I’ve been working as a freelance German-English translator and proofreader for the past 17 years and have been involved in copy-editing for V&Q Books on several titles since August 2020. Previously I’ve also worked as an in-house copy editor at an advertising/PR company, taught German in an adult learning context, and worked as a home tutor in A-level/GCSE German.
My translating background is primarily in clinical research and pharmaceuticals, while my academic background is in German literature/literary translation (MA in The Poetry of Sarah Kirsch, University of Liverpool, 2000; and MA in Translating, University of Salford, 2003) – it took me a while to align my translating interests with my work! After copy-editing the English translation of a German non-fiction book on synaesthesia in 2009, and later translating a book about the painters’ colonies on the Baltic Sea coast in 2016, I felt more certain that literary translation was an area I wanted to move into.
Taking part in the University of Warwick’s ‘Warwick Translates’ summer school in 2019 really set me on the road to learning more about the realities of literary translation and publishing. It also allowed me to meet literary translator and publisher, Katy Derbyshire, whose help, as well as willingness to raise up emerging literary translators has been invaluable.
How did you first hear about New Books in German?
I heard about NBG through Twitter. I thought the internship would be a good opportunity to ‘meet’ fellow emerging literary translators and improve my sense of connectedness in the world of literary translation.
What have you enjoyed most about your internship with New Books in German?
I enjoyed having the opportunity to sit on the NBG jury and experience your book selection process, first-hand.
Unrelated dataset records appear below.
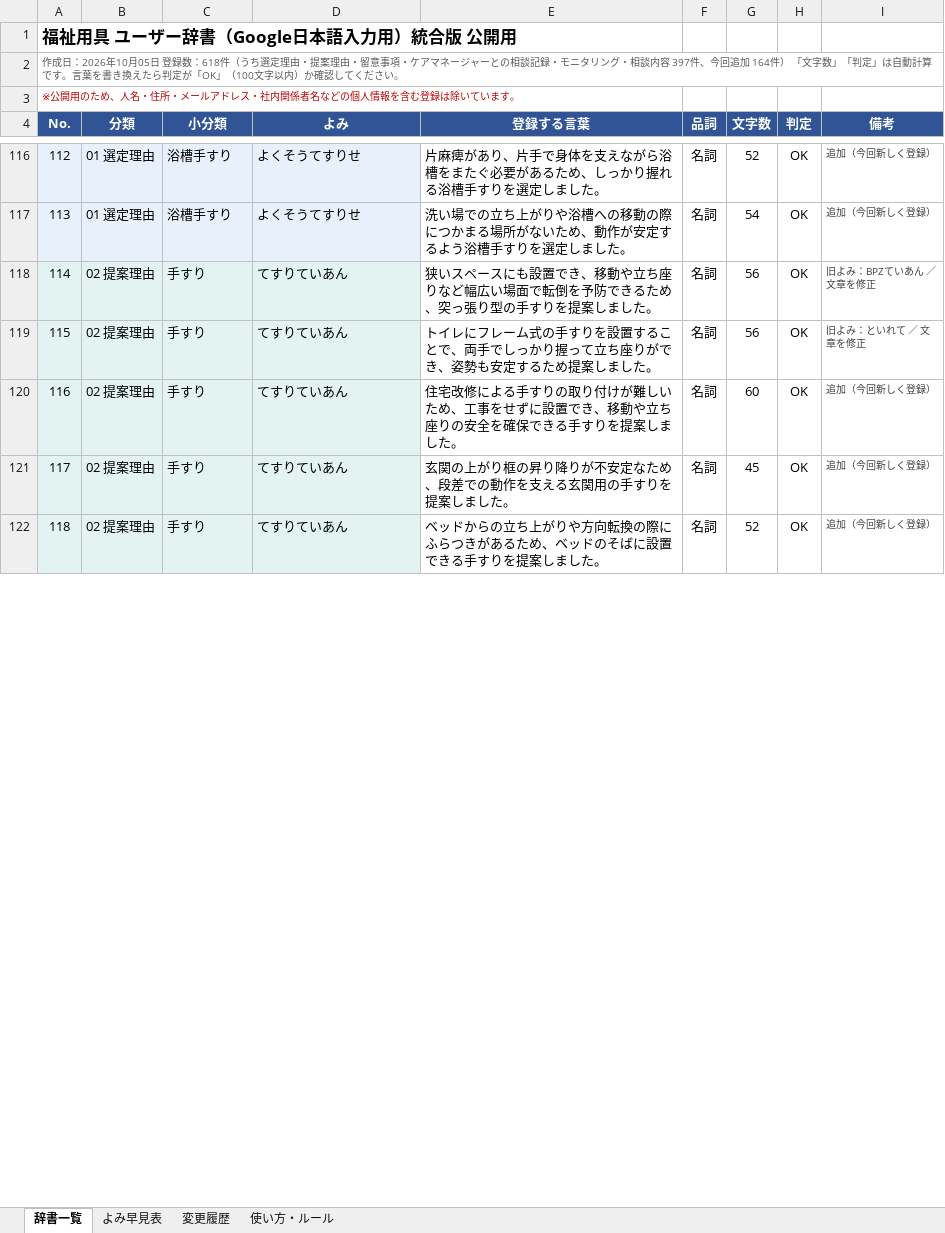
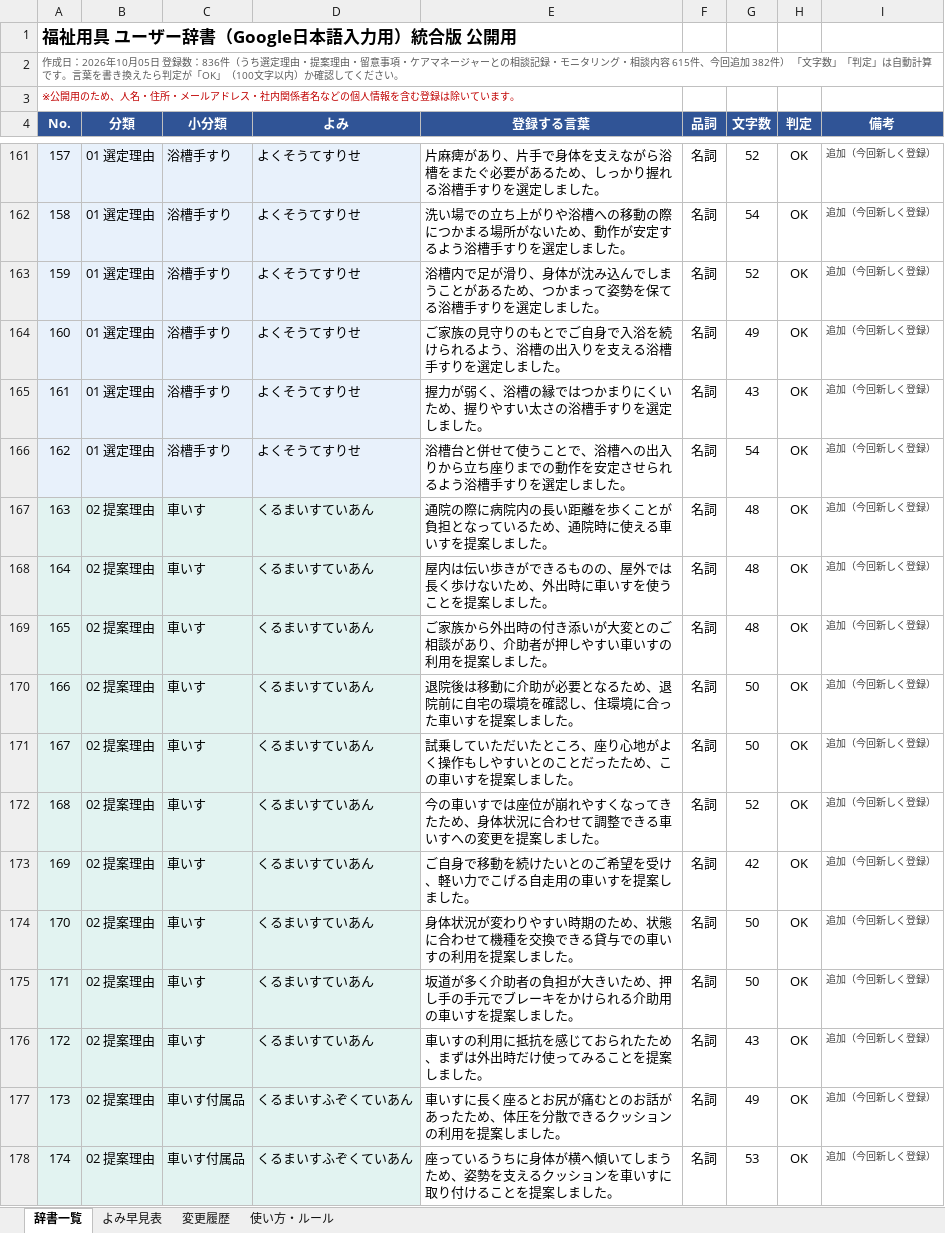
Before and after one commit to akamar08taiyo-bot/-, an Excel workbook: dictionary/ユーザー辞書_統合版_公開用.xlsx, sheet 辞書一覧, drawn as a sheet; only a part is shown, gaps mark what is left out; the shorter side is filled out with more unchanged rows; values as stored, in another font and other column widths than the file's, no borders; charts and pictures and conditional formats not drawn; the diff covers the shown part only; the diff names each change by its address in the sheet, - before the commit and + after, or states it on an @@ line.

```diff
--- a/dictionary/ユーザー辞書_統合版_公開用.xlsx (sheet 辞書一覧)
+++ b/dictionary/ユーザー辞書_統合版_公開用.xlsx (sheet 辞書一覧)
@@ column A (No.) renumbered from row 2 down @@
+row 163: 159 | 01 選定理由 | 浴槽手すり | よくそうてすりせ | 浴槽内で足が滑り、身体が沈み込んでしまうことがあるため、つかまって姿勢を保てる浴槽手すりを選定しました。 | 名詞 | 52 | OK | 追加（今回新しく登録）
+row 164: 160 | 01 選定理由 | 浴槽手すり | よくそうてすりせ | ご家族の見守りのもとでご自身で入浴を続けられるよう、浴槽の出入りを支える浴槽手すりを選定しました。 | 名詞 | 49 | OK | 追加（今回新しく登録）
+row 165: 161 | 01 選定理由 | 浴槽手すり | よくそうてすりせ | 握力が弱く、浴槽の縁ではつかまりにくいため、握りやすい太さの浴槽手すりを選定しました。 | 名詞 | 43 | OK | 追加（今回新しく登録）
+row 166: 162 | 01 選定理由 | 浴槽手すり | よくそうてすりせ | 浴槽台と併せて使うことで、浴槽への出入りから立ち座りまでの動作を安定させられるよう浴槽手すりを選定しました。 | 名詞 | 54 | OK | 追加（今回新しく登録）
+row 167: 163 | 02 提案理由 | 車いす | くるまいすていあん | 通院の際に病院内の長い距離を歩くことが負担となっているため、通院時に使える車いすを提案しました。 | 名詞 | 48 | OK | 追加（今回新しく登録）
+row 168: 164 | 02 提案理由 | 車いす | くるまいすていあん | 屋内は伝い歩きができるものの、屋外では長く歩けないため、外出時に車いすを使うことを提案しました。 | 名詞 | 48 | OK | 追加（今回新しく登録）
+row 169: 165 | 02 提案理由 | 車いす | くるまいすていあん | ご家族から外出時の付き添いが大変とのご相談があり、介助者が押しやすい車いすの利用を提案しました。 | 名詞 | 48 | OK | 追加（今回新しく登録）
+row 170: 166 | 02 提案理由 | 車いす | くるまいすていあん | 退院後は移動に介助が必要となるため、退院前に自宅の環境を確認し、住環境に合った車いすを提案しました。 | 名詞 | 50 | OK | 追加（今回新しく登録）
+row 171: 167 | 02 提案理由 | 車いす | くるまいすていあん | 試乗していただいたところ、座り心地がよく操作もしやすいとのことだったため、この車いすを提案しました。 | 名詞 | 50 | OK | 追加（今回新しく登録）
+row 172: 168 | 02 提案理由 | 車いす | くるまいすていあん | 今の車いすでは座位が崩れやすくなってきたため、身体状況に合わせて調整できる車いすへの変更を提案しました。 | 名詞 | 52 | OK | 追加（今回新しく登録）
+row 173: 169 | 02 提案理由 | 車いす | くるまいすていあん | ご自身で移動を続けたいとのご希望を受け、軽い力でこげる自走用の車いすを提案しました。 | 名詞 | 42 | OK | 追加（今回新しく登録）
+row 174: 170 | 02 提案理由 | 車いす | くるまいすていあん | 身体状況が変わりやすい時期のため、状態に合わせて機種を交換できる貸与での車いすの利用を提案しました。 | 名詞 | 50 | OK | 追加（今回新しく登録）
+row 175: 171 | 02 提案理由 | 車いす | くるまいすていあん | 坂道が多く介助者の負担が大きいため、押し手の手元でブレーキをかけられる介助用の車いすを提案しました。 | 名詞 | 50 | OK | 追加（今回新しく登録）
+row 176: 172 | 02 提案理由 | 車いす | くるまいすていあん | 車いすの利用に抵抗を感じておられたため、まずは外出時だけ使ってみることを提案しました。 | 名詞 | 43 | OK | 追加（今回新しく登録）
+row 177: 173 | 02 提案理由 | 車いす付属品 | くるまいすふぞくていあん | 車いすに長く座るとお尻が痛むとのお話があったため、体圧を分散できるクッションの利用を提案しました。 | 名詞 | 49 | OK | 追加（今回新しく登録）
+row 178: 174 | 02 提案理由 | 車いす付属品 | くるまいすふぞくていあん | 座っているうちに身体が横へ傾いてしまうため、姿勢を支えるクッションを車いすに取り付けることを提案しました。 | 名詞 | 53 | OK | 追加（今回新しく登録）
```
Also changed, not shown: 202 added rows and 2 edited cells elsewhere in this sheet, sheet 変更履歴, sheet よみ早見表, sheet 使い方・ルール, formulas that keep their value, 2 other files.
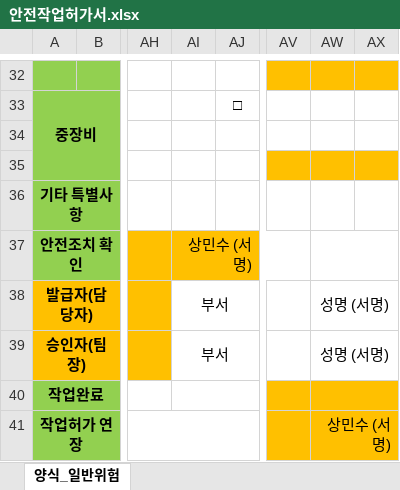
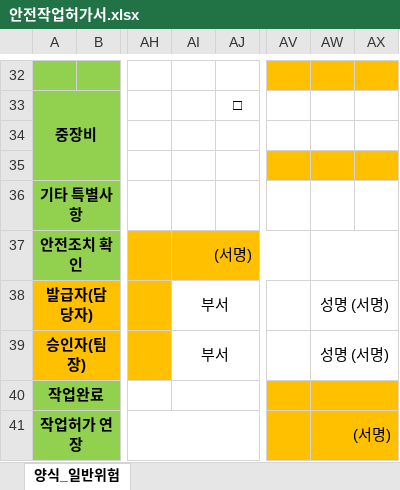
Before and after one commit to blacksms4/safety, an Excel workbook: 안전작업허가서.xlsx, sheet 양식_일반위험, drawn as a sheet; only a part is shown, gaps mark what is left out; values as stored, in another font and other column widths than the file's, no borders; charts and pictures not drawn; the diff names each change by its address in the sheet, - before the commit and + after, or states it on an @@ line.

Commit message:
Add files via upload

```diff
--- a/안전작업허가서.xlsx (sheet 양식_일반위험)
+++ b/안전작업허가서.xlsx (sheet 양식_일반위험)
-AI37: 상민수 (서명)
+AI37: (서명)
-AW41: 상민수 (서명)
+AW41: (서명)
```
Also changed, not shown: charts or pictures.
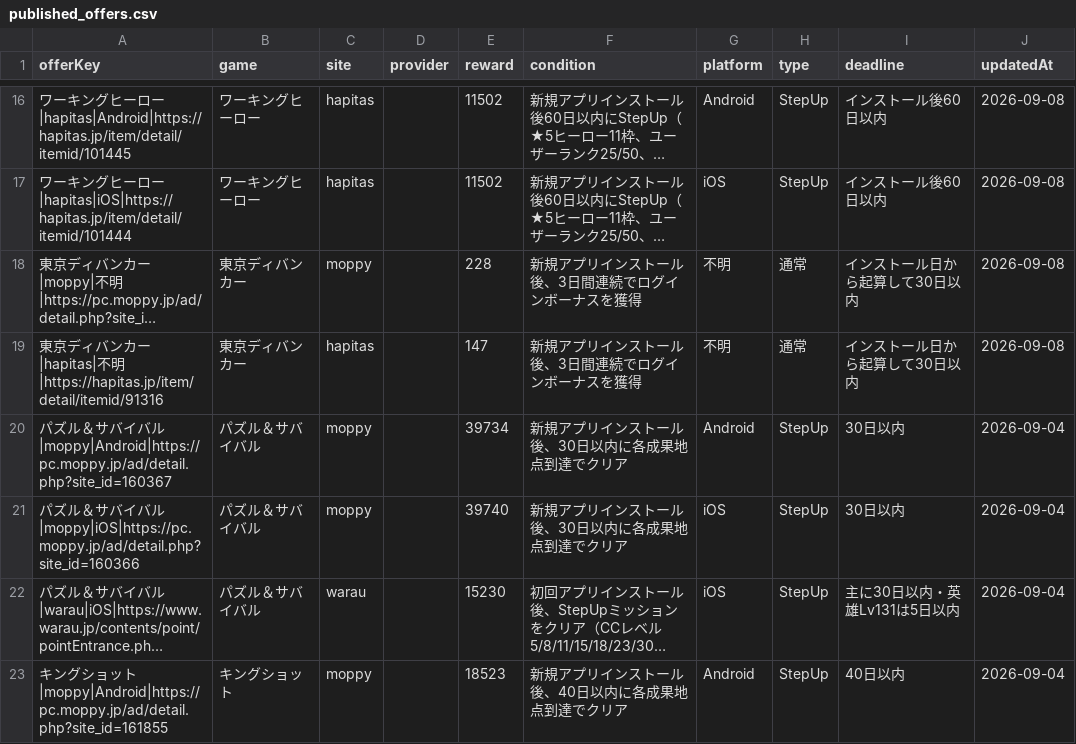
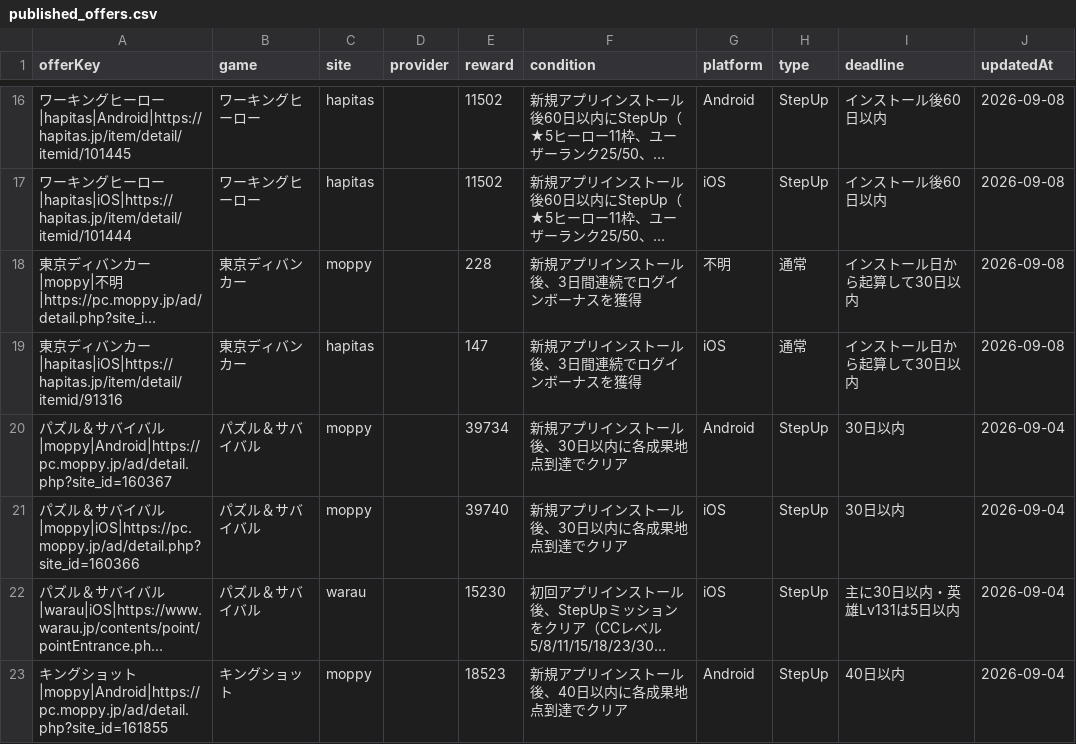
Before and after one commit to POIGAME-LAB/poigamelab, a CSV file: data/published_offers.csv, drawn as a sheet; only a part is shown, gaps mark what is left out; long unchanged cells end in …; the diff names each change by its address in the sheet, - before the commit and + after, or states it on an @@ line.

Commit message:
Correct Tokyo Debunker Hapitas platform to iOS

```diff
--- a/data/published_offers.csv
+++ b/data/published_offers.csv
-A19 (offerKey): …カー|hapitas|不明|https://hapitas.jp/item/detail/itemid/91316
+A19 (offerKey): …カー|hapitas|iOS|https://hapitas.jp/item/detail/itemid/91316
-G19 (platform): 不明
+G19 (platform): iOS
```
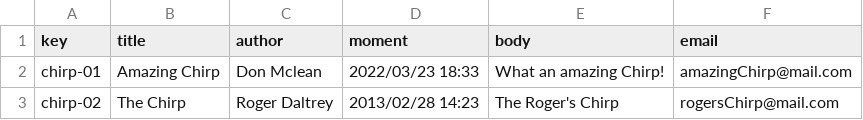
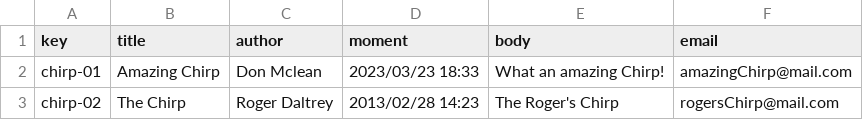
Before and after one commit to Framigdom/Acme-Toolkits, a CSV file: src/main/webapp/WEB-INF/resources/sample-data/chirp.csv, drawn as a sheet.

```diff
--- a/src/main/webapp/WEB-INF/resources/sample-data/chirp.csv
+++ b/src/main/webapp/WEB-INF/resources/sample-data/chirp.csv
@@ -1,3 +1,3 @@
 key,title,author,moment,body,email
-chirp-01,Amazing Chirp,Don Mclean,2022/03/23 18:33,What an amazing Chirp!,amazingChirp@mail.com
+chirp-01,Amazing Chirp,Don Mclean,2023/03/23 18:33,What an amazing Chirp!,amazingChirp@mail.com
 chirp-02,The Chirp,Roger Daltrey,2013/02/28 14:23,The Roger's Chirp,rogersChirp@mail.com
```
Also changed, not shown: src/main/webapp/WEB-INF/resources/sample-data/announcement.csv, 2 other files.
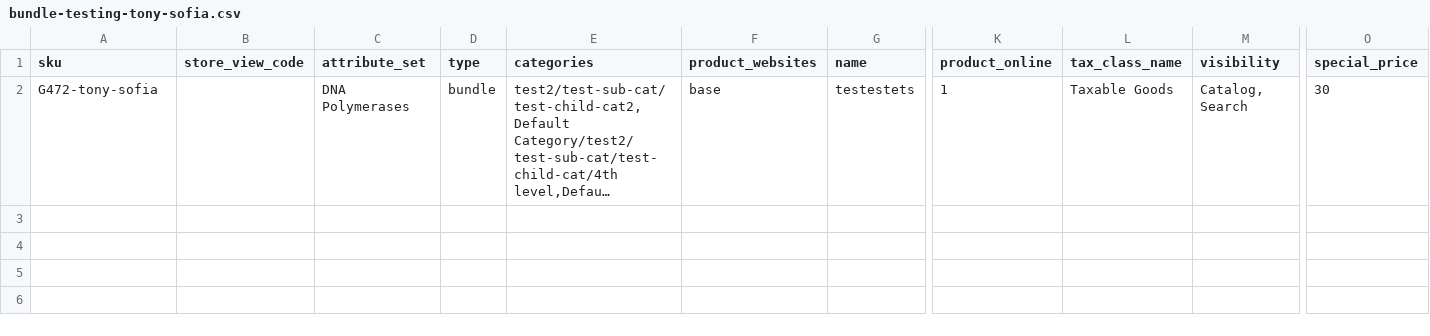
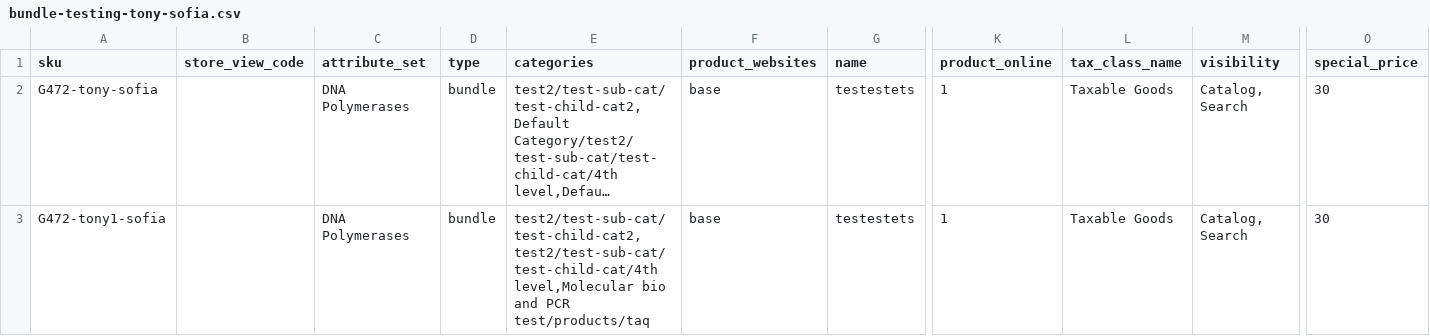
Before and after one commit to vincentgongabm/newpages, a CSV file: pcr_project/bundle-testing-tony-sofia.csv, drawn as a sheet; only a part is shown, gaps mark what is left out; long unchanged cells end in …; rows hold the shown columns only; the diff names each change by its address in the sheet, - before the commit and + after, or states it on an @@ line.

```diff
--- a/pcr_project/bundle-testing-tony-sofia.csv
+++ b/pcr_project/bundle-testing-tony-sofia.csv
+row 3: G472-tony1-sofia |  | DNA Polymerases | bundle | test2/test-sub-cat/test-child-cat2,test2/test-sub-cat/test-child-cat/4th level,Molecular bio and PCR test/products/taq | base | testestets | 1 | Taxable Goods | Catalog, Search | 30
```
Also changed, not shown: pcr_project/vincent-testing.csv.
I also enjoyed writing the book report on Terézia Mora’s literary memoir ‘Fleckenverlauf’, which I liked a lot despite my reservations about its potential appeal to a wider English-speaking audience.
Through the NBG research project, I’ve had the pleasure of communicating with literary translator and poet, Abigail Wender, on aspects of Iris Hanika’s ‘The Bureau of Past Management’ (V&Q Books, October 2021, translated by Abby and copy-edited by me). Her responses to my interview questions will be published on the NBG site soon.
What have you learned during the internship?
I’ve learned more about the world of publishing and literary translation and can appreciate the hard work NBG puts into facilitating the jury process, particularly when a high volume of books is submitted (as was the case this summer). When it comes to making the final recommendations for publication, I can see the importance of seeking several expert opinions and carefully weighing up market criteria, etc.
Do you have a favourite from the books the jury selected and why?
Who are your favourite German-language authors?
I’ve read a lot of Sarah Kirsch and would highly rate her writing. I tend to like the German Romantic writers and anything leaning towards the introspective, fairy tale-esque or existential. Thomas Bernhard and Kafka spring to mind. I also gravitate towards female authors, or books that deal with a woman’s take on things – Theodor Fontane’s ‘Effi Briest’, for example, or Irmgard Keun’s ‘Nach Mitternacht’.
Which book would you most like to translate?
Really anything that speaks to me or appeals directly – Sarah Kirsch, the current Helga Schubert book I’m reading… But beggars can’t be choosers! I’ll just concentrate on submitting small things to literary magazines for now and then take it from there.
Thanks Angela for all you contributed during your time with New Books in German! We enjoyed working with you and wish you all the best.
Read interviews with other former interns.
Read more about what a New Books in German internship involves.